    settle down, please

    • Cerne says:

      Never happens as in passed the board of health meeting and is waiting to be implemented as we speak?

  26. Cacao says:

    If you’re thirsty, drink something. But 16 or 32 ounces? Crazy.

    True story. Sister and I were in a theater about to watch “Avatar”. Guy in front of us arrives at his seat with a small pitcher of beer (yes, they sell beer in theaters here in PDX). The sis whispers to me, ‘Big mistake. He’s gonna have to get up halfway through’. Later on when he gets up, we both giggled.

  27. MarkFL says:

    I actually have a collection of large cups from stadiums, arenas, and other venues of that sort. Couldn’t places just sell the empty cup, and offer xx ounces of free soda with purchase?

    What bugs me most about this is that if I want to buy a 32-ounce drink at a Yankees game (no, I don’t live within 1000 miles of the Bronx, but still), I will be told I can’t — and then I can just get a big ol’ beer instead.
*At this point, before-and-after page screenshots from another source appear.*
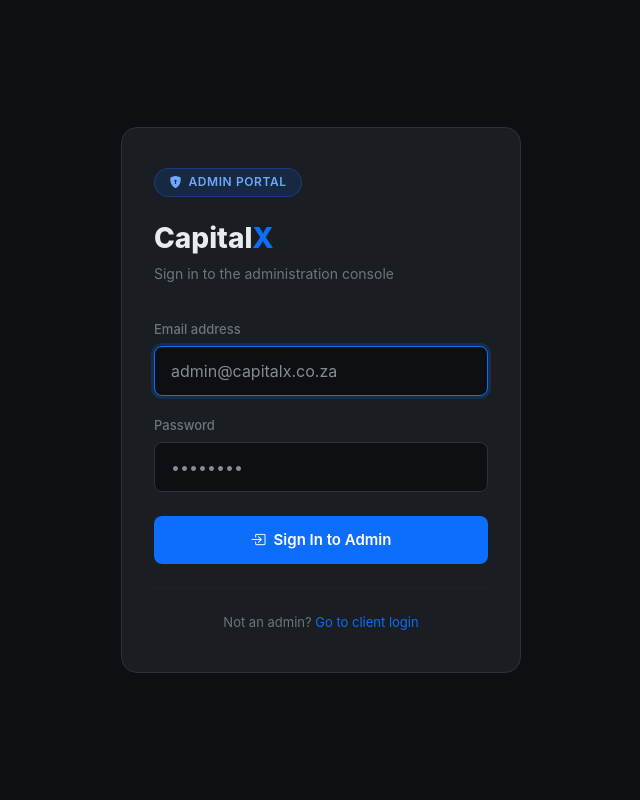
After one commit to VarsityPlug0/CapitalX-RTN, a Django app: page /admin/login/ in a window 1280 px wide. The commit adds this page. Shown: the whole page, without its empty margins (319-959 px from the left). Run offline with Django 5.2, Linux system fonts and the light colour scheme.

Commit message:
feat: separate admin and client login routes
- /admin/login/ — dedicated admin login, only accepts is_staff/is_superuser
- /admin/logout/ — logs out and returns to admin login (not client home)
- admin_with_permission decorator now redirects to /admin/login/ instead of /login/
- Admin console logout button uses admin_logout URL
- Client /login/ and admin /admin/login/ are completely separate routes

Co-Authored-By: Claude Sonnet 4.6 <noreply@anthropic.com>

```diff
--- a/core/admin_views.py
+++ b/core/admin_views.py
@@ -8,6 +8,7 @@ All admin functionality is accessible from /admin/ with proper permission checks
 from django.shortcuts import render, redirect, get_object_or_404
 from django.contrib.auth.decorators import login_required
 from django.contrib.admin.views.decorators import staff_member_required
+from django.contrib.auth import authenticate, login, logout
 from django.contrib import messages
 from django.db.models import Count, Sum, Q, Avg
 from django.utils import timezone
@@ -22,6 +23,43 @@ from .models import (
     LeadCampaign, Lead, AdminActivityLog
 )
 from .decorators import admin_with_permission, get_admin_context
+
+
+def admin_login_view(request):
+    """Dedicated admin login — only staff/superuser accounts are accepted."""
+    if request.user.is_authenticated:
+        if request.user.is_staff or request.user.is_superuser:
+            return redirect('admin_console')
+        # Logged-in regular user trying to reach admin login → send them away
+        return redirect('dashboard')
+
+    if request.method == 'POST':
+        email = request.POST.get('email', '').strip().lower()
+        password = request.POST.get('password', '')
+        user = authenticate(request, username=email, password=password)
+        if user is None:
+            # Try by email field directly
+            try:
+                u = CustomUser.objects.get(email=email)
+                user = authenticate(request, username=u.username, password=password)
+            except CustomUser.DoesNotExist:
+                user = None
+
+        if user is not None and (user.is_staff or user.is_superuser):
+            login(request, user)
+            return redirect(request.GET.get('next', 'admin_console'))
+        elif user is not None:
+            messages.error(request, 'Your account does not have admin privileges.')
+        else:
+            messages.error(request, 'Invalid email or password.')
+
+    return render(request, 'core/admin_login.html')
+
+
+def admin_logout_view(request):
+    """Logs out from the admin session and redirects to admin login."""
+    logout(request)
+    return redirect('admin_login')
 
 
 @admin_with_permission(['dashboard'])
--- a/core/templates/admin/admin_base.html
+++ b/core/templates/admin/admin_base.html
@@ -495,7 +495,7 @@
                         <li>
                             <hr class="dropdown-divider">
                         </li>
-                        <li><a class="dropdown-item text-danger" href="{% url 'logout' %}"><i
+                        <li><a class="dropdown-item text-danger" href="{% url 'admin_logout' %}"><i
                                     class="fas fa-sign-out-alt me-2"></i>Logout</a></li>
                     </ul>
                 </div>
--- /dev/null
+++ b/core/templates/core/admin_login.html
@@ -0,0 +1,128 @@
+{% load static %}
+<!DOCTYPE html>
+<html lang="en" data-bs-theme="dark">
+<head>
+    <meta charset="UTF-8">
+    <meta name="viewport" content="width=device-width, initial-scale=1.0">
+    <title>Admin Login | CapitalX</title>
+    <link href="https://cdn.jsdelivr.net/npm/bootstrap@5.3.0/dist/css/bootstrap.min.css" rel="stylesheet">
+    <link href="https://cdn.jsdelivr.net/npm/bootstrap-icons@1.11.3/font/bootstrap-icons.min.css" rel="stylesheet">
+    <style>
+        :root {
+            --dark-bg: #0d0f12;
+            --card-bg: #1a1d21;
+            --border: #2d3238;
+            --text: #e9ecef;
+            --muted: #6c757d;
+            --primary: #0d6efd;
+        }
+        * { font-family: 'Inter', system-ui, sans-serif; box-sizing: border-box; }
+        body {
+            background: var(--dark-bg);
+            min-height: 100vh;
+            display: flex;
+            align-items: center;
+            justify-content: center;
+            color: var(--text);
+        }
+        .login-card {
+            background: var(--card-bg);
+            border: 1px solid var(--border);
+            border-radius: 16px;
+            padding: 2.5rem 2rem;
+            width: 100%;
+            max-width: 400px;
+        }
+        .admin-badge {
+            display: inline-flex;
+            align-items: center;
+            gap: .4rem;
+            background: rgba(13,110,253,.15);
+            border: 1px solid rgba(13,110,253,.3);
+            color: #6ea8fe;
+            border-radius: 20px;
+            padding: .3rem .9rem;
+            font-size: .75rem;
+            font-weight: 600;
+            letter-spacing: .05em;
+            text-transform: uppercase;
+            margin-bottom: 1.25rem;
+        }
+        .logo { font-size: 1.75rem; font-weight: 800; color: var(--text); margin-bottom: .25rem; }
+        .logo span { color: var(--primary); }
+        .subtitle { color: var(--muted); font-size: .875rem; margin-bottom: 2rem; }
+        .form-control {
+            background: #0d0f12;
+            border: 1px solid var(--border);
+            color: var(--text);
+            border-radius: 8px;
+            padding: .75rem 1rem;
+        }
+        .form-control:focus {
+            background: #0d0f12;
+            border-color: var(--primary);
+            color: var(--text);
+            box-shadow: 0 0 0 3px rgba(13,110,253,.2);
+        }
+        .form-label { color: var(--muted); font-size: .8125rem; font-weight: 500; margin-bottom: .4rem; }
+        .btn-admin {
+            width: 100%;
+            padding: .8rem;
+            background: var(--primary);
+            border: none;
+            border-radius: 8px;
+            color: #fff;
+            font-weight: 600;
+            font-size: .9375rem;
+            cursor: pointer;
+            transition: background .15s;
+            margin-top: .5rem;
+        }
+        .btn-admin:hover { background: #0b5ed7; }
+        .divider { border-color: var(--border); margin: 1.5rem 0; }
+        .client-link {
+            text-align: center;
+            color: var(--muted);
+            font-size: .8125rem;
+        }
+        .client-link a { color: var(--primary); text-decoration: none; }
+        .client-link a:hover { text-decoration: underline; }
+        .alert-danger { background: rgba(220,53,69,.15); border-color: rgba(220,53,69,.3); color: #ea868f; border-radius: 8px; font-size: .875rem; }
+    </style>
+</head>
+<body>
+    <div class="login-card">
+        <div class="admin-badge"><i class="bi bi-shield-lock-fill"></i> Admin Portal</div>
+        <div class="logo">Capital<span>X</span></div>
+        <div class="subtitle">Sign in to the administration console</div>
+
+        {% if messages %}
+            {% for message in messages %}
+            <div class="alert alert-danger mb-3">
+                <i class="bi bi-exclamation-triangle me-2"></i>{{ message }}
+            </div>
+            {% endfor %}
+        {% endif %}
+
+        <form method="post" action="{% url 'admin_login' %}{% if request.GET.next %}?next={{ request.GET.next }}{% endif %}">
+            {% csrf_token %}
+            <div class="mb-3">
+                <label class="form-label">Email address</label>
+                <input type="email" name="email" class="form-control" placeholder="admin@capitalx.co.za" required autofocus>
+            </div>
+            <div class="mb-3">
+                <label class="form-label">Password</label>
+                <input type="password" name="password" class="form-control" placeholder="••••••••" required>
+            </div>
+            <button type="submit" class="btn-admin">
+                <i class="bi bi-box-arrow-in-right me-2"></i>Sign In to Admin
+            </button>
+        </form>
+
+        <hr class="divider">
+        <div class="client-link">
+            Not an admin? <a href="{% url 'login' %}">Go to client login</a>
+        </div>
+    </div>
+</body>
+</html>
--- a/core/urls.py
+++ b/core/urls.py
@@ -63,7 +63,9 @@ urlpatterns = [
     path('health/', health_views.health_check, name='health_check'),
     path('sentry-webhook/', views.sentry_webhook, name='sentry_webhook'),
 
-    # ── Admin console (single entry point — tabs handle sections) ─────────────
+    # ── Admin (separate login — never shares with client /login/) ────────────
+    path('admin/login/', admin_views.admin_login_view, name='admin_login'),
+    path('admin/logout/', admin_views.admin_logout_view, name='admin_logout'),
     path('admin/', admin_views.admin_console, name='admin_dashboard'),
     path('admin/console/', admin_views.admin_console, name='admin_console'),
 
```
Also changed, not shown: core/decorators.py (+10 -45 lines).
Perhaps the lack of large soft drinks will encourage more drinking? Because if there’s anything we need more of, it’s drunken Yankee fans. (Actually, I’d rather have used Jets fans as an example, having seen them in Miami, but play in NJ where the ban wouldn’t apply.)

  28. MarkFL says:

    Come to think of it, the ban is on “sugary drinks.” This should exempt most soft drinks based on the fact that they are almost always made with corn syrup — which the FDA says is not sugar. Maybe the corn industry should rethink its position on that whole “corn sugar” thing.

  29. shufflemoomin says:

    “…obesity “should be handled through education,”” God-damn laughable. If someone needs to be told that too many calories and sugar is bad for you, they shouldn’t be allowed out unsupervised.

  30. BoycottsnotBombs says:

    Mr. Bloomberg should realize you can’t raise the level of usable intelligence in the population at large. Being obese is anti patriotic, but that won’t stop those who ignore portion control. Maybe he could have them re-label everything unhealthy. Or sell the long term care insurance that is going to be needed after a stroke or heart attack.

  31. jewpiterjones says:

    they’ll still sell 6 cents of popcorn for $7.50 and 20 cent bottles of water for $4.75. and nothing is stopping them from selling six packs of soda to diabetic wannabes.

  32. Uncle Don says:

    So many suggestions about how to get “around” this insanity. Stop all that NY… your representative and tell him/her to put an end to this. Write the paper…..don’t spend energy figuring out how to get around it. Put a stop to it…..!

    • penuspenuspenus says:

      OK… I …. will tell… people…. I know in NY… to do so…
      Why… are we using so… many… ellipses?

    • MarkFL says:

      1. I don’t live in NY.
      2. The large number of ways to get around the law suggest that it’s pointless and unenforceable.

  33. mcgyver210 says:

    Theaters better be careful or Obama will tax (My bad Penalize under the threat of violence from his Gestapo enforcers) everyone that doesn’t only buy 16 oz drinks in cups with his picture on them.

  34. soj4life says:

    Movie theaters make money from admissions, it is their largest revenue stream. Last year AMC had ticket sales of 1.7 billion and at the end of the end ended up with $800 million. Concessions is another revenue stream, but they market it as their most needed one. Their ad campaign is just part of that marketing.